Ferrets themselves are natural predators, inheriting from their wild polecat ancestors the instinct to regard small mammals and birds as potential prey, even if they have never seen a rabbit or a vole before. It’s exactly the same as with feline kittens. They may have been born and brought up in a house but it does not take them long to recognise mice and birds in the outside world as something they want to catch and kill, even when there is no mum to show them. Ferrets may not be as effective predators as their wild ancestors but the recognition and the inclination remains. This means that ferrets are not natural companions for small pet species or birds such poultry species. Even if a ferret shows no interest or even recognition most of the time, how can anyone be sure that ‘instinct’ may one day resurface? Equally, most small animals that are prey species will have the instinct to be fearful of ferrets and other potential predators, again even without ever having encountered one before. There are lots of tragic cases of ferrets attacking pet rabbits, guinea-pigs, hamsters and so on, as well as killing chickens, ducklings and pigeons. This does not automatically mean that anyone who keeps ferrets should not keep small mammals or birds, but is it fair to expect them to live in close contact? It would seem to be inviting a disaster and can we be sure there is no distress to the potential prey species? I know many people who do keep small furries and birds as well as their beloved ferrets but most, if not all, do not let them ever come into contact. Personally, I do not see the point in even letting them meet, let alone interact. Maybe some people like to try to demonstrate that they have mastery of animal instinct, I don’t know. If that’s a reason, it seems to have more to do with a personal agenda than with responsible ownership. I’m all in favour of the lion lying down with the lamb and so forth, but I would not presume to be the one powerful or knowledgeable enough to put it to the test! It was traumatic enough for me when Ivy Ferret (pronounced Fur-ray) found a straying stick insect and, forgetting her usual gentle nature, found it greatly to her taste!

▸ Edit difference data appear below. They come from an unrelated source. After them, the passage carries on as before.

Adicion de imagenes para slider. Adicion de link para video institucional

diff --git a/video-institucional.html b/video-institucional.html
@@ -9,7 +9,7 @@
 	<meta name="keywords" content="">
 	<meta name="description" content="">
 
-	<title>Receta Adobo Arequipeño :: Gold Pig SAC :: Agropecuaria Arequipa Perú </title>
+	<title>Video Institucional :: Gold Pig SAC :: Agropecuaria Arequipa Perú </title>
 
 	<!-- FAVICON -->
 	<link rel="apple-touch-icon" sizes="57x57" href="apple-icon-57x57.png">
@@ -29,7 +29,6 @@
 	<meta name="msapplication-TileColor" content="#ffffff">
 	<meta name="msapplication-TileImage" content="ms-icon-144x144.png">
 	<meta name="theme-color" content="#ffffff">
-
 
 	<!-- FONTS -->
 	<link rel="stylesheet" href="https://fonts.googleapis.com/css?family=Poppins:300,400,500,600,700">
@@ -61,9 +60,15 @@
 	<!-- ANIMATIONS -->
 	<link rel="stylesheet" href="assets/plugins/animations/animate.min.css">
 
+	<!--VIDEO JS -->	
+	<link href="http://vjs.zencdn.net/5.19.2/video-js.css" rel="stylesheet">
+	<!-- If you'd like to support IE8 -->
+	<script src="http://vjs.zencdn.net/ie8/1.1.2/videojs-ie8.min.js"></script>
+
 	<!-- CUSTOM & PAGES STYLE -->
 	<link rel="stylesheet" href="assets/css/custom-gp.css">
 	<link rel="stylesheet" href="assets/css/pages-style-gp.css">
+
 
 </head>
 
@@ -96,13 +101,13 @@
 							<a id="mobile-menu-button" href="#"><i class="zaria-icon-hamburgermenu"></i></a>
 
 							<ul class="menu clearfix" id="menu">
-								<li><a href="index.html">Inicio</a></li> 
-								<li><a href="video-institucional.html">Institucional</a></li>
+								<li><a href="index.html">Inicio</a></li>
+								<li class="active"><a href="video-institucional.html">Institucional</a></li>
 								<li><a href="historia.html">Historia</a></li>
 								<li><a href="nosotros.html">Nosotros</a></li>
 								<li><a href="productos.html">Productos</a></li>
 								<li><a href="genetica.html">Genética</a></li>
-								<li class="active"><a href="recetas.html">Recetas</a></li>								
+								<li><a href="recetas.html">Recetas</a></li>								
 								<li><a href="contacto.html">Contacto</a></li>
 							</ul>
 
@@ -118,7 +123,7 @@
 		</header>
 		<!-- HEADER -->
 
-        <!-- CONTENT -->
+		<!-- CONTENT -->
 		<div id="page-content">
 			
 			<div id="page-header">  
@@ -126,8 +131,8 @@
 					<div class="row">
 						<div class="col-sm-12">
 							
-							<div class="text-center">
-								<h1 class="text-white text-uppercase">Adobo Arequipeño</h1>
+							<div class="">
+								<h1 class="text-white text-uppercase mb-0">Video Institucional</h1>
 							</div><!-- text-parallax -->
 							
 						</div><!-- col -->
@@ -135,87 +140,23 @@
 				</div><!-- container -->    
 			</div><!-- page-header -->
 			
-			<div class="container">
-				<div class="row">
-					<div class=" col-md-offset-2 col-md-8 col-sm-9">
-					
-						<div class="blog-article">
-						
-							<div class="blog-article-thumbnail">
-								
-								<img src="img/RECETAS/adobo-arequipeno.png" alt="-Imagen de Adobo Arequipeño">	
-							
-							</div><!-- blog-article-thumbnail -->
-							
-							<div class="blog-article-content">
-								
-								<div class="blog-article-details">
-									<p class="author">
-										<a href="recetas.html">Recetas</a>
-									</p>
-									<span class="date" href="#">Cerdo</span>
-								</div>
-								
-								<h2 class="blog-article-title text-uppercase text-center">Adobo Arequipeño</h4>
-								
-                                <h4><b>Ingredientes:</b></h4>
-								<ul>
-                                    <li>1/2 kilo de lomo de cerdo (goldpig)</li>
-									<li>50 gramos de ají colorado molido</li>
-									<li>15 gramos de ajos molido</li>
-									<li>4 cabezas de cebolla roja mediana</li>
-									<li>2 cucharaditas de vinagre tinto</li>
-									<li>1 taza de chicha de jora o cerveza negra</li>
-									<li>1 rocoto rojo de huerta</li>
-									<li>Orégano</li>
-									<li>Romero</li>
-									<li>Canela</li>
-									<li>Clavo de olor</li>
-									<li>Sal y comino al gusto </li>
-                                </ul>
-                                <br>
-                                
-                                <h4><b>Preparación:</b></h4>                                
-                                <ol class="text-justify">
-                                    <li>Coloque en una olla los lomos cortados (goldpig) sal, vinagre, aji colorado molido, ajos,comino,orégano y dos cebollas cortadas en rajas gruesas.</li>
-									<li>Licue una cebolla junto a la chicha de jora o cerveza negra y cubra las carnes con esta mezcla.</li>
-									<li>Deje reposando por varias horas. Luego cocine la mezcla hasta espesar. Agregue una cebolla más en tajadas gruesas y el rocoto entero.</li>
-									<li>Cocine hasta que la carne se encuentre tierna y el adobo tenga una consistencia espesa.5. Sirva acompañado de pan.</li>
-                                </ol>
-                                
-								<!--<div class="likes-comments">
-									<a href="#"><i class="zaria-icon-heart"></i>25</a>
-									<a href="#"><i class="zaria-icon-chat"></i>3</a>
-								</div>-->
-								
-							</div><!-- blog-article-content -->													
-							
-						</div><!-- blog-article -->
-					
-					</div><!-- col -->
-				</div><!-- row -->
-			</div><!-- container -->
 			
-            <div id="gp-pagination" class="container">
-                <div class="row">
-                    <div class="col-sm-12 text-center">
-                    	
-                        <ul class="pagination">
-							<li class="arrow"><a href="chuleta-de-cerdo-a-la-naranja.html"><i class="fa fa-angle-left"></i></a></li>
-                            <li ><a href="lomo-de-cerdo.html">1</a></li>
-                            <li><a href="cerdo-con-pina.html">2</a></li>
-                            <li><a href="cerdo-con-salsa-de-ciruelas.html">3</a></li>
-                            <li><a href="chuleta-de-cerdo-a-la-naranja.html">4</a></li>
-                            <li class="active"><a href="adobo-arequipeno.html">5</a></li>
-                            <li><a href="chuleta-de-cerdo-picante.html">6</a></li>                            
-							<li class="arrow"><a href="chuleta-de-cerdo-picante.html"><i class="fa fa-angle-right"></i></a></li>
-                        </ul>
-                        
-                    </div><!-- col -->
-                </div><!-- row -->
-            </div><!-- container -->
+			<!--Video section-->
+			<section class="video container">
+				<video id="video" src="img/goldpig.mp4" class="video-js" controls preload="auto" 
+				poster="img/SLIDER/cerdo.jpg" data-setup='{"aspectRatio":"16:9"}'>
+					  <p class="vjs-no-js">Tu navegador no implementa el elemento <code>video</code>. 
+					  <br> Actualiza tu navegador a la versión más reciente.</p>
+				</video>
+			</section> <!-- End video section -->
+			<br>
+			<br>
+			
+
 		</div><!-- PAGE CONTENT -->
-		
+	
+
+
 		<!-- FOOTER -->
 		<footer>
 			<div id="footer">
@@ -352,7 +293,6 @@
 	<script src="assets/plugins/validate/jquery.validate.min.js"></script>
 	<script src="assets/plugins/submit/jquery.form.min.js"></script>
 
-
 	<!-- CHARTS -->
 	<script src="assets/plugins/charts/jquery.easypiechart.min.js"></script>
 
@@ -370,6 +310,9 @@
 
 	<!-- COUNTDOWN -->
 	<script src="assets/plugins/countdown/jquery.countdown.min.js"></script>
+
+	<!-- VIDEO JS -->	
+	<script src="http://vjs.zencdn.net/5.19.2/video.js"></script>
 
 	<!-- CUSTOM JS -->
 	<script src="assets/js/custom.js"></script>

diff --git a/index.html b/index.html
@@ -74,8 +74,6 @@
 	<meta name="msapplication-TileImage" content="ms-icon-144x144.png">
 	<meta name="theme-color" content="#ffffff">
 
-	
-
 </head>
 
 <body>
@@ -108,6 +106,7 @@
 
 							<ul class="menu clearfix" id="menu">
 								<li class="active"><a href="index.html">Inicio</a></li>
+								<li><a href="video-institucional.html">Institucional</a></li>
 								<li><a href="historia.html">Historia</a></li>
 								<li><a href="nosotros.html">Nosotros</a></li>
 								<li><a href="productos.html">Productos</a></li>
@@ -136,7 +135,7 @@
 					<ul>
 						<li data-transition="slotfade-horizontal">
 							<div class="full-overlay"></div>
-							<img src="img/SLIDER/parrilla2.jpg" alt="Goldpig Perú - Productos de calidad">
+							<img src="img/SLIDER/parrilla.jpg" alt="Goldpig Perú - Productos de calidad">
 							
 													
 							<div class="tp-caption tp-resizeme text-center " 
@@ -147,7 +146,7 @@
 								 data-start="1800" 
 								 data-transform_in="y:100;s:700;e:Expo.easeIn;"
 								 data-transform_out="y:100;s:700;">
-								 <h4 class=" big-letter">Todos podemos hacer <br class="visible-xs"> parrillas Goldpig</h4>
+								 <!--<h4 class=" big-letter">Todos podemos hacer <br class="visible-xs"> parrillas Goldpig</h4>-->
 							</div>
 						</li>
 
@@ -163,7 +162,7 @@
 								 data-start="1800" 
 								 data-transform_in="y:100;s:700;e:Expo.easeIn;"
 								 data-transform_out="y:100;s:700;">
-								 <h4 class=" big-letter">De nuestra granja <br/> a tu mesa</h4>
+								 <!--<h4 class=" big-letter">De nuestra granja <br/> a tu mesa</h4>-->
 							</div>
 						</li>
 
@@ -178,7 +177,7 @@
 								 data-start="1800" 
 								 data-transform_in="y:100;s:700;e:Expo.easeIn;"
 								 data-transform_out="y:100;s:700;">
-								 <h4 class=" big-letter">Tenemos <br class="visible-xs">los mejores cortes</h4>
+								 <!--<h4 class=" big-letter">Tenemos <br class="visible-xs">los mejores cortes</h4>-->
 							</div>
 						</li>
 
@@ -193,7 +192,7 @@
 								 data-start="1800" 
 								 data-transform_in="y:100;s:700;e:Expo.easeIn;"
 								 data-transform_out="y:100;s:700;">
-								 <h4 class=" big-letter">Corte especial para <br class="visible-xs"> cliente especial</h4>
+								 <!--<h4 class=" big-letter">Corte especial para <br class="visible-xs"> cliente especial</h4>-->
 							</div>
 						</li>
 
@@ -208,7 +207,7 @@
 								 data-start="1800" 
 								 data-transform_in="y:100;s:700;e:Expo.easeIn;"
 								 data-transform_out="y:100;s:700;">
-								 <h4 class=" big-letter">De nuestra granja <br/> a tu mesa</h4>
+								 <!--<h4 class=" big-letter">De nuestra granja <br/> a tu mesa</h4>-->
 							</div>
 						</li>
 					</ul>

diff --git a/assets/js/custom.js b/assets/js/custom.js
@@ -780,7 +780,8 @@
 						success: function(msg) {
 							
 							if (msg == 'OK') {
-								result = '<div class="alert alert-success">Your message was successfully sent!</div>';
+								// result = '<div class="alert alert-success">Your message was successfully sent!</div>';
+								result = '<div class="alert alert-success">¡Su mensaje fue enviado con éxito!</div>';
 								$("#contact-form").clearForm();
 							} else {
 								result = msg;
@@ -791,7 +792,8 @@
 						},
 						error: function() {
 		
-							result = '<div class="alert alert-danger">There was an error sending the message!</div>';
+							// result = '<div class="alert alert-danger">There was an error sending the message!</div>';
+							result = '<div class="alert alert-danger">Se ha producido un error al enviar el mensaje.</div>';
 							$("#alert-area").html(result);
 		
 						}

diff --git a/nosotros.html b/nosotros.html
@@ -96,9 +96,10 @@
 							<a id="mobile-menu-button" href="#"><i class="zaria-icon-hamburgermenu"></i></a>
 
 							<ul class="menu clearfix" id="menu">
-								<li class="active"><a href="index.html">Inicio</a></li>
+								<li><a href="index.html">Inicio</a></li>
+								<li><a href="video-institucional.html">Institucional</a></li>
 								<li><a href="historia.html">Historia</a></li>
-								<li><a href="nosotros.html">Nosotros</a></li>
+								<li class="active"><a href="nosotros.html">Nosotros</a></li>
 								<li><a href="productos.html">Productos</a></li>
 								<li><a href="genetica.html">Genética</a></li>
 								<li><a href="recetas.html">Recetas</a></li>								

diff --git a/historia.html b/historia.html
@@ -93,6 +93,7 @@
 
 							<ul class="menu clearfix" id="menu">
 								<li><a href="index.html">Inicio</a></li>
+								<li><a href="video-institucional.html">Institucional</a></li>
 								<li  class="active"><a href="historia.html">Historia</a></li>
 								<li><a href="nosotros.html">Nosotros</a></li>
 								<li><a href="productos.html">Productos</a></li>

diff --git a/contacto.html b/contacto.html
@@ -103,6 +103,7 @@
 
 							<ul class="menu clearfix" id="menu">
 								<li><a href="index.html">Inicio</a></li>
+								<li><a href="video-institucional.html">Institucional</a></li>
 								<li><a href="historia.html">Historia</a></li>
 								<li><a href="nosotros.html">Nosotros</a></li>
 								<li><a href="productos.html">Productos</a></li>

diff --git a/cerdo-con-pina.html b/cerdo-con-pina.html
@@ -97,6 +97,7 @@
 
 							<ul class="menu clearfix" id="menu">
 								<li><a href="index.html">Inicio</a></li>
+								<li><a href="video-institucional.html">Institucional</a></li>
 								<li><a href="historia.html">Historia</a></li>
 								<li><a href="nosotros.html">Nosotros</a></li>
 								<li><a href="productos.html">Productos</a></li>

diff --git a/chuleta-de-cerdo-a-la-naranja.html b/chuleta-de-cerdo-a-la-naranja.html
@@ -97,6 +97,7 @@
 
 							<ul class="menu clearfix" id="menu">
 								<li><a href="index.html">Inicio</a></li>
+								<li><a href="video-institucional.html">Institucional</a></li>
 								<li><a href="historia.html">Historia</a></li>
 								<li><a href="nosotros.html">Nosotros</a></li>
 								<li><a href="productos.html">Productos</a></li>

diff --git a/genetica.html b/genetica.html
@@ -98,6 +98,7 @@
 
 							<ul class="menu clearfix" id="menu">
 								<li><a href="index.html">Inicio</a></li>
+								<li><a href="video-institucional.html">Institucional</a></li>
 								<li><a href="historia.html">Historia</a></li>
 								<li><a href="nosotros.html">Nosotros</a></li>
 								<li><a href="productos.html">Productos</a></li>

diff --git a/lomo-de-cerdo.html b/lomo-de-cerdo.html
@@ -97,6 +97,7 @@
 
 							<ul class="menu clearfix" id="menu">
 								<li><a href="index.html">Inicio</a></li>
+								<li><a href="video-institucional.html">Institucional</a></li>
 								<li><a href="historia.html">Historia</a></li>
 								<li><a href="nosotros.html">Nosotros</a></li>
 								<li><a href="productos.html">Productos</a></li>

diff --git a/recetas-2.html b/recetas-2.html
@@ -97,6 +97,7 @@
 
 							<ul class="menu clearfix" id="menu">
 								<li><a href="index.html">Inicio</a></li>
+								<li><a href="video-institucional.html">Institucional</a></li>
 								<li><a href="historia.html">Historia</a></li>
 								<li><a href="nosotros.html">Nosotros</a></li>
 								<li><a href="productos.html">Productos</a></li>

When discussing whether species can live together, it’s also worth a brief mention that illness can be transmitted from one species to another so it is important to find out what health precautions should be taken. Ferrets can pick up fleas, worms and other parasites from dogs and cats whilst canine distemper can be fatal to ferrets. Preventative health care important at the best of times but probably even more so when multiple species are owned.
In summary, it is possible for a variety of species to be kept as pets in the same household, but it comes down to the owner’s responsibility to understand the basic behaviour and temperament of the species of animals with whom they choose to share their lives, and not to deliberately put those animals into situations where there could be risk of physical or psychological harm. With a bit of careful thought and some basic knowledge of animal behaviour, it’s not too difficult to have a happy family - amongst the pets at least!